→ **WORK TASK**
Note each line of the entries that includes "type". Then copy those lines.

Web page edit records
__________________________________________________

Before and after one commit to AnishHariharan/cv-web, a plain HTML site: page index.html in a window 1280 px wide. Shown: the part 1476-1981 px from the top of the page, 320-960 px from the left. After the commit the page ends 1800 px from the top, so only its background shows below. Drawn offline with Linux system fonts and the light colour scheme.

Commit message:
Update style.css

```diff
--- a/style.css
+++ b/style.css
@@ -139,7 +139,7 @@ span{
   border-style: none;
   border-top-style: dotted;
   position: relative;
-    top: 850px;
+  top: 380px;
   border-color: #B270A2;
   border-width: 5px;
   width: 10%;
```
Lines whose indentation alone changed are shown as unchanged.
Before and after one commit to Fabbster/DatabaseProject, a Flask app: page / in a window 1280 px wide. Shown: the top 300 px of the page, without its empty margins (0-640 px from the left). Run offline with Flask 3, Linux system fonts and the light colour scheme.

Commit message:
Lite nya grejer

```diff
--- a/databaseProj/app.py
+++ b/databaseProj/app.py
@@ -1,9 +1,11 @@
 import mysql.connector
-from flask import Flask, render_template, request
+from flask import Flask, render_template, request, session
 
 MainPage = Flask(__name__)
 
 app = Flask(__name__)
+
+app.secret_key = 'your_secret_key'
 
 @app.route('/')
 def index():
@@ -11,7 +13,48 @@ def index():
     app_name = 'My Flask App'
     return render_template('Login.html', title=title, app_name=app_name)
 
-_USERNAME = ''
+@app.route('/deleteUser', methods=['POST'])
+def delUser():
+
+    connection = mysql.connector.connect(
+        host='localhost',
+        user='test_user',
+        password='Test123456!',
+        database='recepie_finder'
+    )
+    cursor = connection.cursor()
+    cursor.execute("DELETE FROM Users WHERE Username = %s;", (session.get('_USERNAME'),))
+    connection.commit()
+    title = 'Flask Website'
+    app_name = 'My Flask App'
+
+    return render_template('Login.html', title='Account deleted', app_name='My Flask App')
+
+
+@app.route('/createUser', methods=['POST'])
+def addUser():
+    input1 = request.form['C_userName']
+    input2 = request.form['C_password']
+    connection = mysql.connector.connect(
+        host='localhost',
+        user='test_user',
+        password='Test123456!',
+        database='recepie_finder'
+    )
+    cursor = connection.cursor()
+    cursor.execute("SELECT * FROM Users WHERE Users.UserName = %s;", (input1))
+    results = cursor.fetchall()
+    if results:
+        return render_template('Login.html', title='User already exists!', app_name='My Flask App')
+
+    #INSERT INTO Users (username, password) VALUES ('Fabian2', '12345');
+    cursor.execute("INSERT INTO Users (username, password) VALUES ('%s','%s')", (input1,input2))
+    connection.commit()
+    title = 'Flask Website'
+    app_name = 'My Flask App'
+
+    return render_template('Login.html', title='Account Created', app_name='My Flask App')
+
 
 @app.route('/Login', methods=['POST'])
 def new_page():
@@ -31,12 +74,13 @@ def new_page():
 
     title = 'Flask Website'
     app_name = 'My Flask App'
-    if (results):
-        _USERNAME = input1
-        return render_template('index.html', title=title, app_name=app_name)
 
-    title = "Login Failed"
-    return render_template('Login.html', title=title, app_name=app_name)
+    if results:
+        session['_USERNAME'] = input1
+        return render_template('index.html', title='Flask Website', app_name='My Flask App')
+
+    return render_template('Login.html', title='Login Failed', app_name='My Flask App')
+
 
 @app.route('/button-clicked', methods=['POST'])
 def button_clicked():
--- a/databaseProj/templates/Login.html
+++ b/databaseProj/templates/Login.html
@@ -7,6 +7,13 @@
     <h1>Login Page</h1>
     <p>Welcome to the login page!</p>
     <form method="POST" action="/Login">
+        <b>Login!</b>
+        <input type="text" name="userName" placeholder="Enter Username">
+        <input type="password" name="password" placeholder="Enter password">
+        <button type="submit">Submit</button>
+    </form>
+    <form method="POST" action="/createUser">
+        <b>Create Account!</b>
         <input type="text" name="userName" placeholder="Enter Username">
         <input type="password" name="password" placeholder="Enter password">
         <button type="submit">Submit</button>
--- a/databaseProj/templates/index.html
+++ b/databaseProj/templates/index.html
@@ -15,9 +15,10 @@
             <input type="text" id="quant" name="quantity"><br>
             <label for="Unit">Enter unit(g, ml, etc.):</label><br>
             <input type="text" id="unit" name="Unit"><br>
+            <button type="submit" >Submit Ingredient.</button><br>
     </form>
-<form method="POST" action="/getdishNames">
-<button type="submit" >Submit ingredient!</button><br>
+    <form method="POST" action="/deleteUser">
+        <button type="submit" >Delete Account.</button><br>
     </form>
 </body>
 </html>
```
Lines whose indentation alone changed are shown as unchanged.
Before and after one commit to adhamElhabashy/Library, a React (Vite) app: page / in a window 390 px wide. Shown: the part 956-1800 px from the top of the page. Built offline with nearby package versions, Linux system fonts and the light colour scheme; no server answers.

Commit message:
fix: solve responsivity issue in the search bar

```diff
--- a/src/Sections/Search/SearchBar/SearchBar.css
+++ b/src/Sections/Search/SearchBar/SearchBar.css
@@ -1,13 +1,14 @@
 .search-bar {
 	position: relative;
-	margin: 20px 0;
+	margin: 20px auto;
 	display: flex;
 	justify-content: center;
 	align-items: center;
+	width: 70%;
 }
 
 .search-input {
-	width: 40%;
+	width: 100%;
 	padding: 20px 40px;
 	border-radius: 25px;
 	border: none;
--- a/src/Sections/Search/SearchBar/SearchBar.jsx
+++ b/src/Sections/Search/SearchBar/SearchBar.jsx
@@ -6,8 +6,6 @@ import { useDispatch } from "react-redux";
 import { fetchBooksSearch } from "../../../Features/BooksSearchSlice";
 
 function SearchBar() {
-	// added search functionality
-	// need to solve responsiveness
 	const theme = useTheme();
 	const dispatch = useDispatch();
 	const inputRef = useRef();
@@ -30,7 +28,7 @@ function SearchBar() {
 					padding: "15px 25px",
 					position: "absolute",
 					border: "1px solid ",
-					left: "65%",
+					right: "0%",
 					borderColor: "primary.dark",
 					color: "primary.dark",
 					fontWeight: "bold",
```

__________________________________________________

→ **RESPONSE FOR THIS EXERCISE**
+        <input type="text" name="userName" placeholder="Enter Username">
+        <input type="password" name="password" placeholder="Enter password">
+        <button type="submit">Submit</button>
         <input type="text" name="userName" placeholder="Enter Username">
         <input type="password" name="password" placeholder="Enter password">
         <button type="submit">Submit</button>
             <input type="text" id="quant" name="quantity"><br>
             <input type="text" id="unit" name="Unit"><br>
+            <button type="submit" >Submit Ingredient.</button><br>
-<button type="submit" >Submit ingredient!</button><br>
+        <button type="submit" >Delete Account.</button><br>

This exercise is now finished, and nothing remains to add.